- Opening Delimiter -
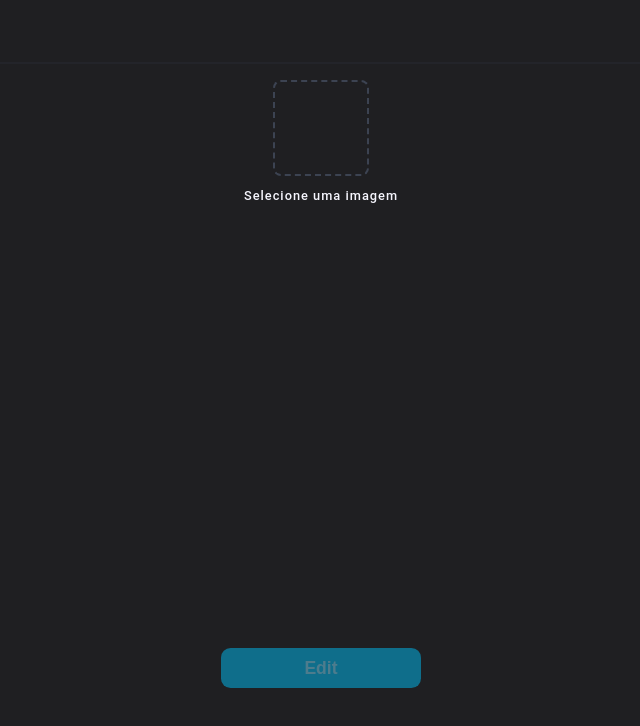
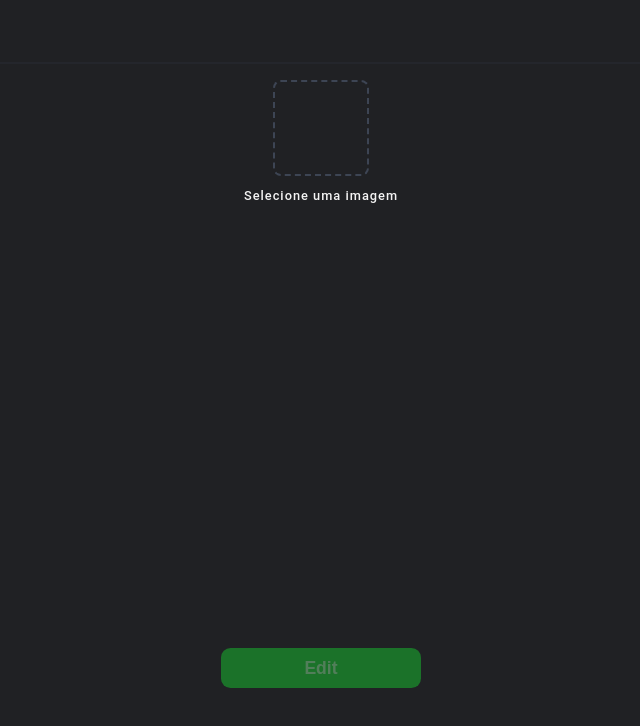
Before and after one commit to JCDMeira/image-handler, a React app: page / in a window 1280 px wide. Shown: the top 726 px of the page, without its empty margins (319-959 px from the left). Built offline with nearby package versions, Linux system fonts and the light colour scheme; the HTML template or start-up script is replaced by a standard one.

Commit message:
feat: change colors

```diff
--- a/src/styles/theme.scss
+++ b/src/styles/theme.scss
@@ -1,4 +1,4 @@
-$background-color: #1f1f22;
-$text-color: #f6f6fe;
+$background-color: #202124;
+$text-color: #f4f4f4;
 $border-color: #7a90b754;
-$accent-color: #00bcf3;
+$accent-color: #17c32f;
```
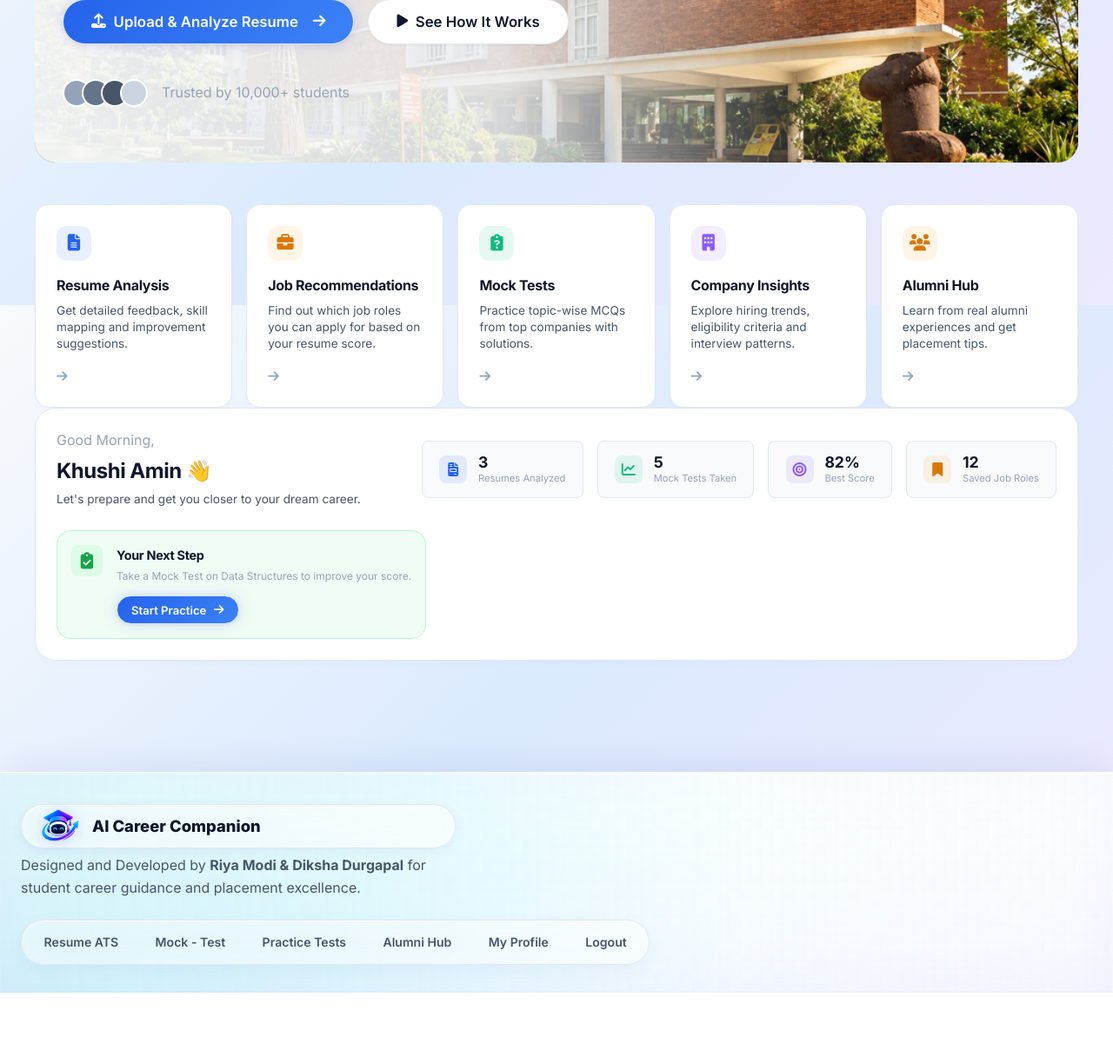
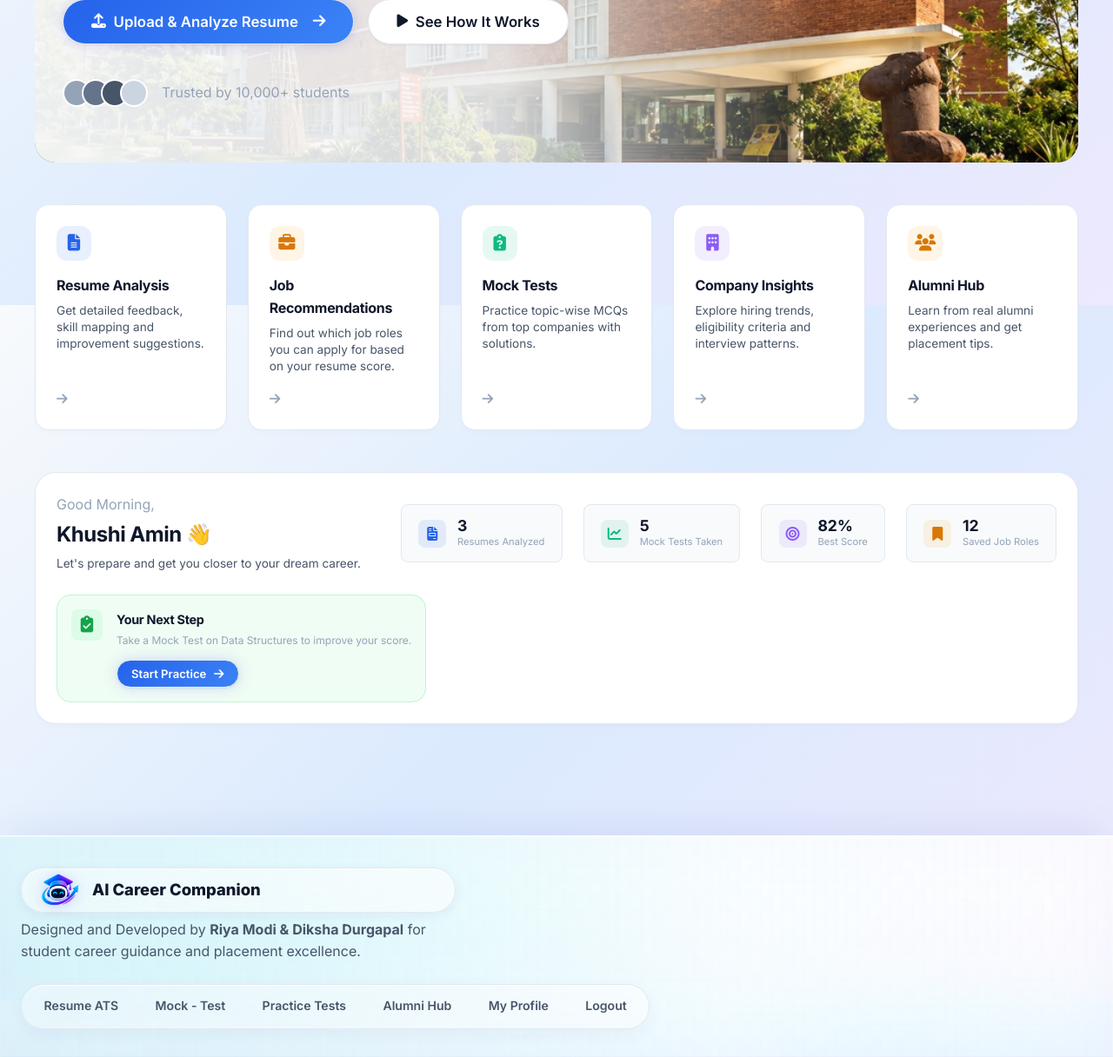
Before and after one commit to pnpstudio2008/CareerPath-AI, a Flask app: page / in a window 1280 px wide. Shown: the part 449-1665 px from the top of the page at 87% size. Before the commit the page ends 1591 px from the top, so only its background shows below. Run offline with Flask 3, Linux system fonts and the light colour scheme; a user stored in the database is signed in; data comes from the database, SQL or seed files in the repository; some libraries are stand-ins or nearby versions.

Commit message:
UI: Adjust gaps between dashboard cards

```diff
--- a/static/css/style.css
+++ b/static/css/style.css
@@ -1676,7 +1676,7 @@ p {
 .saas-features-grid {
     display: grid;
     grid-template-columns: repeat(auto-fit, minmax(200px, 1fr));
-    gap: 1rem;
+    gap:  1.5rem;
 }
 
 .saas-feature-card {
@@ -1755,7 +1755,7 @@ p {
 
 .summary-stats-grid {
     display: flex;
-    gap: 1rem;
+    gap:  1.5rem;
     flex-wrap: wrap;
 }
 
@@ -3390,3 +3390,6 @@ p {
     .ap-hero-content { padding: 1.5rem; }
     .ap-quote-card { max-width: 100%; width: 100%; }
 }
+
+.mt-5 { margin-top: 3rem !important; }
+.mb-5 { margin-bottom: 2rem; }
```
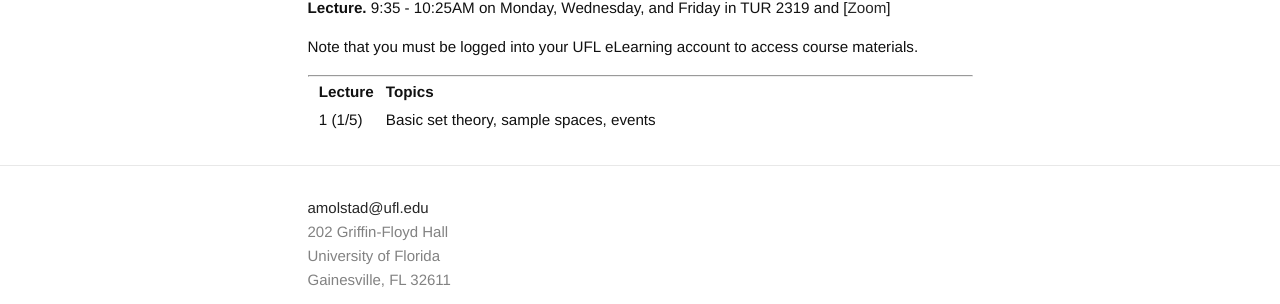
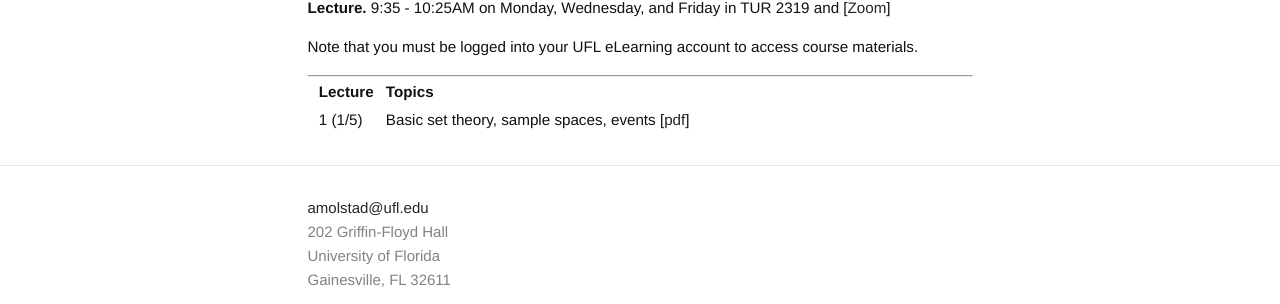
Before and after one commit to ajmolstad/ajmolstad.github.io, a Jekyll site: the page built from S22_STA4321.md, in a window 1280 px wide. Shown: the part 201-505 px from the top of the page. Built offline with Jekyll 4.4.1, drawn with Linux system fonts in a browser that asks for light colours.

Commit message:
Update course pages

```diff
--- a/S22_STA4321.md
+++ b/S22_STA4321.md
@@ -8,7 +8,7 @@ permalink: /S22_STA4321/
 **Office hours.** 8:15 - 9:15AM (Wednesday, 202 Griffin Floyd), 10:35 - 11:45AM (Friday, [[Zoom](https://ufl.zoom.us/my/ajmolstad)])
 **Teaching assistant.** Dipshi Roychowdhury (*droychowdhury@ufl.edu*)
 **Office hours.** 8:00 - 9:15AM (Monday, 202 Griffin Floyd), 1:00 - 2:15PM (Friday)
-**Syllabus.** [[pdf](https://ufl.instructure.com/files/65428102/download?download_frd=1)]
+**Syllabus.** [[pdf](https://ufl.instructure.com/files/65528035/download?download_frd=1)]
 **Lecture.** 9:35 - 10:25AM on Monday, Wednesday, and Friday in TUR 2319 and [[Zoom](
  https://ufl.zoom.us/j/96018615199?pwd=OGRYK0ZwVXZlSjVBbWdlL2R3M2hEUT09)]
 
@@ -17,4 +17,4 @@ Note that you must be logged into your UFL eLearning account to access course ma
 ---------------
 
 ||  **Lecture** ||  **Topics** ||
-|| 1 (1/5)  || Basic set theory, sample spaces, events ||
+|| 1 (1/5)  || Basic set theory, sample spaces, events [[pdf](https://ufl.instructure.com/files/65527931/download?download_frd=1)] ||
```
Also changed, not shown: S22_STA4504.md (+1 -1 lines).
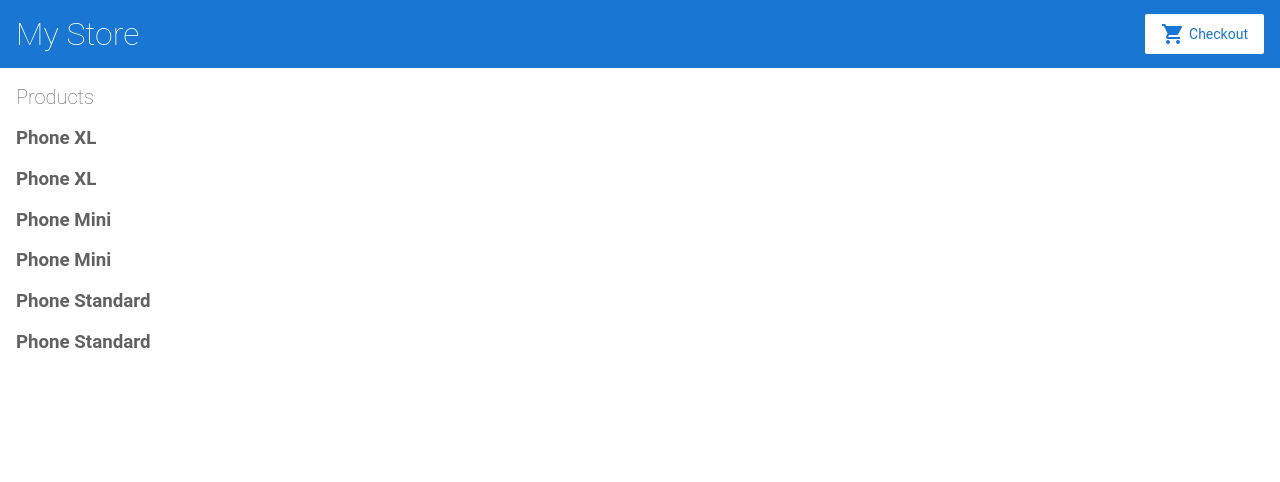
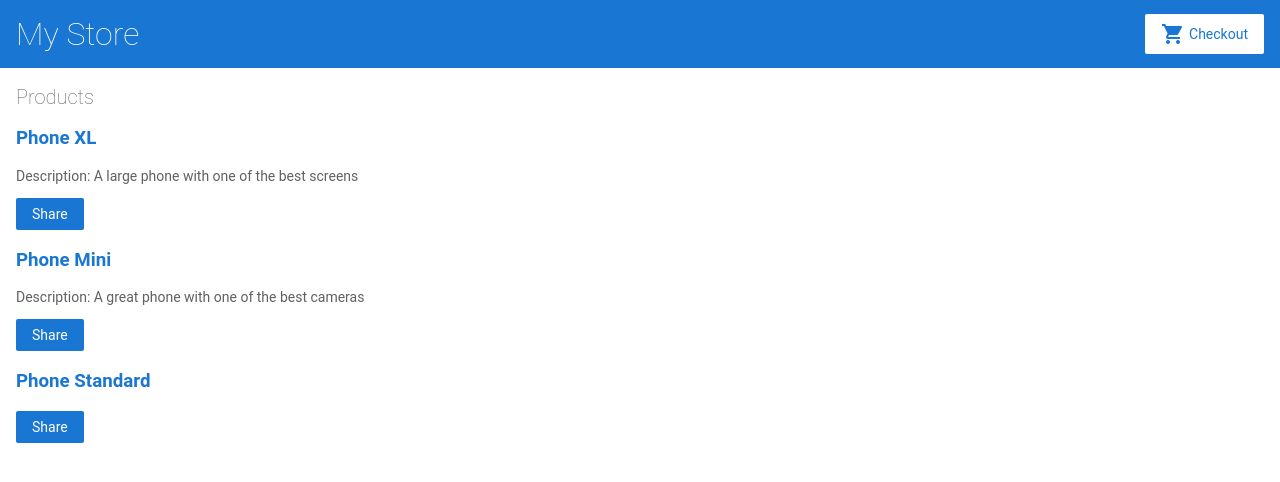
Before and after one commit to vladimir-stetsenko/angular-ykz2uj, an Angular app: page / in a window 1280 px wide. Shown: the top 482 px of the page. Built offline with nearby package versions, Linux system fonts and the light colour scheme.

Commit message:
2 files modified, 4 added

```diff
--- a/src/app/app.module.ts
+++ b/src/app/app.module.ts
@@ -6,6 +6,7 @@
 import { AppComponent } from './app.component';
 import { TopBarComponent } from './top-bar/top-bar.component';
 import { ProductListComponent } from './product-list/product-list.component';
+import { ProductAlertsComponent } from './product-alerts/product-alerts.component';
 
 @NgModule({
   imports: [
@@ -18,7 +19,8 @@
   declarations: [
     AppComponent,
     TopBarComponent,
-    ProductListComponent
+    ProductListComponent,
+    ProductAlertsComponent
   ],
   bootstrap: [
     AppComponent
--- /dev/null
+++ b/src/app/product-alerts/product-alerts.component.html
@@ -0,0 +1 @@
+<p>product-alerts works!</p>
--- a/src/app/product-list/product-list.component.html
+++ b/src/app/product-list/product-list.component.html
@@ -8,9 +8,16 @@
 
 <div *ngFor="let product of products">
   <h3>
-    {{ product.name }}
+    <a [title]="product.name + ' details'">
+      {{ product.name }}
+    </a>
   </h3>
-  <h3>
-    {{ product.name }}
-  </h3>
+
+  <p *ngIf="product.description">
+    Description: {{ product.description }}
+  </p>
+
+  <button type="button" (click)="share()">
+    Share
+  </button>
 </div>
```
Also changed, not shown: src/app/product-alerts/product-alerts.component.ts (added, +10 -0 lines), src/app/product-alerts/product-alerts.component.css (added), 1 other file (tests, documents, lock files or other folders).
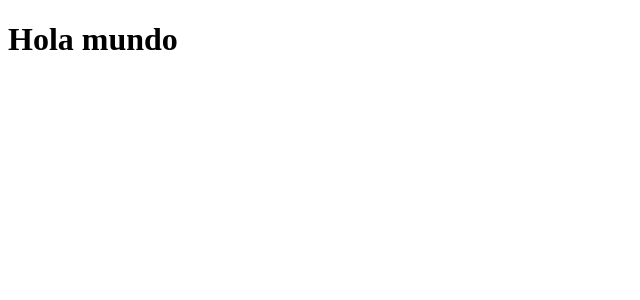
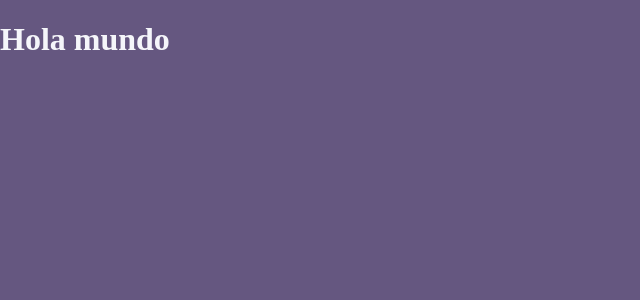
Before and after one commit to byron7cueva/ec-covid19, a Gatsby app in the folder ec-covid19-web/: page / in a window 1280 px wide. Shown: the top 300 px of the page, without its empty margins (0-640 px from the left). Built offline with nearby package versions, Linux system fonts and the light colour scheme.

Commit message:
Add the global styles

```diff
--- a/ec-covid19-web/package.json
+++ b/ec-covid19-web/package.json
@@ -16,7 +16,8 @@
   "dependencies": {
     "gatsby": "^2.19.48",
     "react": "^16.13.0",
-    "react-dom": "^16.13.0"
+    "react-dom": "^16.13.0",
+    "styled-components": "^5.0.1"
   },
   "devDependencies": {
     "standard": "^14.3.3"
--- a/ec-covid19-web/src/pages/index.js
+++ b/ec-covid19-web/src/pages/index.js
@@ -1,7 +1,12 @@
 import React from 'react'
 
+import { GlobalStyle } from '../styles/core/global'
+
 const IndexPage = () => (
-  <h1>Hola mundo</h1>
+  <>
+    <GlobalStyle />
+    <h1>Hola mundo</h1>
+  </>
 )
 
 export default IndexPage
--- /dev/null
+++ b/ec-covid19-web/src/styles/core/global.js
@@ -0,0 +1,19 @@
+import { createGlobalStyle } from 'styled-components'
+
+import { colors } from '../../settings/constants'
+
+export const GlobalStyle = createGlobalStyle`
+  * {
+    box-sizing: border-box;
+  }
+
+  html, body {
+    margin: 0;
+    padding: 0;
+  }
+
+  body {
+    color: ${colors.light};
+    background-color: ${colors.grayDark};
+  }
+`
```
Also changed, not shown: 1 other file (tests, documents, lock files or other folders).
- Closing Delimiter -
• Brief: Give every record again word for word, pictures excluded.

• Result for this task:
Before and after one commit to JCDMeira/image-handler, a React app: page / in a window 1280 px wide. Shown: the top 726 px of the page, without its empty margins (319-959 px from the left). Built offline with nearby package versions, Linux system fonts and the light colour scheme; the HTML template or start-up script is replaced by a standard one.

Commit message:
feat: change colors

```diff
--- a/src/styles/theme.scss
+++ b/src/styles/theme.scss
@@ -1,4 +1,4 @@
-$background-color: #1f1f22;
-$text-color: #f6f6fe;
+$background-color: #202124;
+$text-color: #f4f4f4;
 $border-color: #7a90b754;
-$accent-color: #00bcf3;
+$accent-color: #17c32f;
```
Before and after one commit to pnpstudio2008/CareerPath-AI, a Flask app: page / in a window 1280 px wide. Shown: the part 449-1665 px from the top of the page at 87% size. Before the commit the page ends 1591 px from the top, so only its background shows below. Run offline with Flask 3, Linux system fonts and the light colour scheme; a user stored in the database is signed in; data comes from the database, SQL or seed files in the repository; some libraries are stand-ins or nearby versions.

Commit message:
UI: Adjust gaps between dashboard cards

```diff
--- a/static/css/style.css
+++ b/static/css/style.css
@@ -1676,7 +1676,7 @@ p {
 .saas-features-grid {
     display: grid;
     grid-template-columns: repeat(auto-fit, minmax(200px, 1fr));
-    gap: 1rem;
+    gap:  1.5rem;
 }
 
 .saas-feature-card {
@@ -1755,7 +1755,7 @@ p {
 
 .summary-stats-grid {
     display: flex;
-    gap: 1rem;
+    gap:  1.5rem;
     flex-wrap: wrap;
 }
 
@@ -3390,3 +3390,6 @@ p {
     .ap-hero-content { padding: 1.5rem; }
     .ap-quote-card { max-width: 100%; width: 100%; }
 }
+
+.mt-5 { margin-top: 3rem !important; }
+.mb-5 { margin-bottom: 2rem; }
```
Before and after one commit to ajmolstad/ajmolstad.github.io, a Jekyll site: the page built from S22_STA4321.md, in a window 1280 px wide. Shown: the part 201-505 px from the top of the page. Built offline with Jekyll 4.4.1, drawn with Linux system fonts in a browser that asks for light colours.

Commit message:
Update course pages

```diff
--- a/S22_STA4321.md
+++ b/S22_STA4321.md
@@ -8,7 +8,7 @@ permalink: /S22_STA4321/
 **Office hours.** 8:15 - 9:15AM (Wednesday, 202 Griffin Floyd), 10:35 - 11:45AM (Friday, [[Zoom](https://ufl.zoom.us/my/ajmolstad)])
 **Teaching assistant.** Dipshi Roychowdhury (*droychowdhury@ufl.edu*)
 **Office hours.** 8:00 - 9:15AM (Monday, 202 Griffin Floyd), 1:00 - 2:15PM (Friday)
-**Syllabus.** [[pdf](https://ufl.instructure.com/files/65428102/download?download_frd=1)]
+**Syllabus.** [[pdf](https://ufl.instructure.com/files/65528035/download?download_frd=1)]
 **Lecture.** 9:35 - 10:25AM on Monday, Wednesday, and Friday in TUR 2319 and [[Zoom](
  https://ufl.zoom.us/j/96018615199?pwd=OGRYK0ZwVXZlSjVBbWdlL2R3M2hEUT09)]
 
@@ -17,4 +17,4 @@ Note that you must be logged into your UFL eLearning account to access course ma
 ---------------
 
 ||  **Lecture** ||  **Topics** ||
-|| 1 (1/5)  || Basic set theory, sample spaces, events ||
+|| 1 (1/5)  || Basic set theory, sample spaces, events [[pdf](https://ufl.instructure.com/files/65527931/download?download_frd=1)] ||
```
Also changed, not shown: S22_STA4504.md (+1 -1 lines).
Before and after one commit to vladimir-stetsenko/angular-ykz2uj, an Angular app: page / in a window 1280 px wide. Shown: the top 482 px of the page. Built offline with nearby package versions, Linux system fonts and the light colour scheme.

Commit message:
2 files modified, 4 added

```diff
--- a/src/app/app.module.ts
+++ b/src/app/app.module.ts
@@ -6,6 +6,7 @@
 import { AppComponent } from './app.component';
 import { TopBarComponent } from './top-bar/top-bar.component';
 import { ProductListComponent } from './product-list/product-list.component';
+import { ProductAlertsComponent } from './product-alerts/product-alerts.component';
 
 @NgModule({
   imports: [
@@ -18,7 +19,8 @@
   declarations: [
     AppComponent,
     TopBarComponent,
-    ProductListComponent
+    ProductListComponent,
+    ProductAlertsComponent
   ],
   bootstrap: [
     AppComponent
--- /dev/null
+++ b/src/app/product-alerts/product-alerts.component.html
@@ -0,0 +1 @@
+<p>product-alerts works!</p>
--- a/src/app/product-list/product-list.component.html
+++ b/src/app/product-list/product-list.component.html
@@ -8,9 +8,16 @@
 
 <div *ngFor="let product of products">
   <h3>
-    {{ product.name }}
+    <a [title]="product.name + ' details'">
+      {{ product.name }}
+    </a>
   </h3>
-  <h3>
-    {{ product.name }}
-  </h3>
+
+  <p *ngIf="product.description">
+    Description: {{ product.description }}
+  </p>
+
+  <button type="button" (click)="share()">
+    Share
+  </button>
 </div>
```
Also changed, not shown: src/app/product-alerts/product-alerts.component.ts (added, +10 -0 lines), src/app/product-alerts/product-alerts.component.css (added), 1 other file (tests, documents, lock files or other folders).
Before and after one commit to byron7cueva/ec-covid19, a Gatsby app in the folder ec-covid19-web/: page / in a window 1280 px wide. Shown: the top 300 px of the page, without its empty margins (0-640 px from the left). Built offline with nearby package versions, Linux system fonts and the light colour scheme.

Commit message:
Add the global styles

```diff
--- a/ec-covid19-web/package.json
+++ b/ec-covid19-web/package.json
@@ -16,7 +16,8 @@
   "dependencies": {
     "gatsby": "^2.19.48",
     "react": "^16.13.0",
-    "react-dom": "^16.13.0"
+    "react-dom": "^16.13.0",
+    "styled-components": "^5.0.1"
   },
   "devDependencies": {
     "standard": "^14.3.3"
--- a/ec-covid19-web/src/pages/index.js
+++ b/ec-covid19-web/src/pages/index.js
@@ -1,7 +1,12 @@
 import React from 'react'
 
+import { GlobalStyle } from '../styles/core/global'
+
 const IndexPage = () => (
-  <h1>Hola mundo</h1>
+  <>
+    <GlobalStyle />
+    <h1>Hola mundo</h1>
+  </>
 )
 
 export default IndexPage
--- /dev/null
+++ b/ec-covid19-web/src/styles/core/global.js
@@ -0,0 +1,19 @@
+import { createGlobalStyle } from 'styled-components'
+
+import { colors } from '../../settings/constants'
+
+export const GlobalStyle = createGlobalStyle`
+  * {
+    box-sizing: border-box;
+  }
+
+  html, body {
+    margin: 0;
+    padding: 0;
+  }
+
+  body {
+    color: ${colors.light};
+    background-color: ${colors.grayDark};
+  }
+`
```
Also changed, not shown: 1 other file (tests, documents, lock files or other folders).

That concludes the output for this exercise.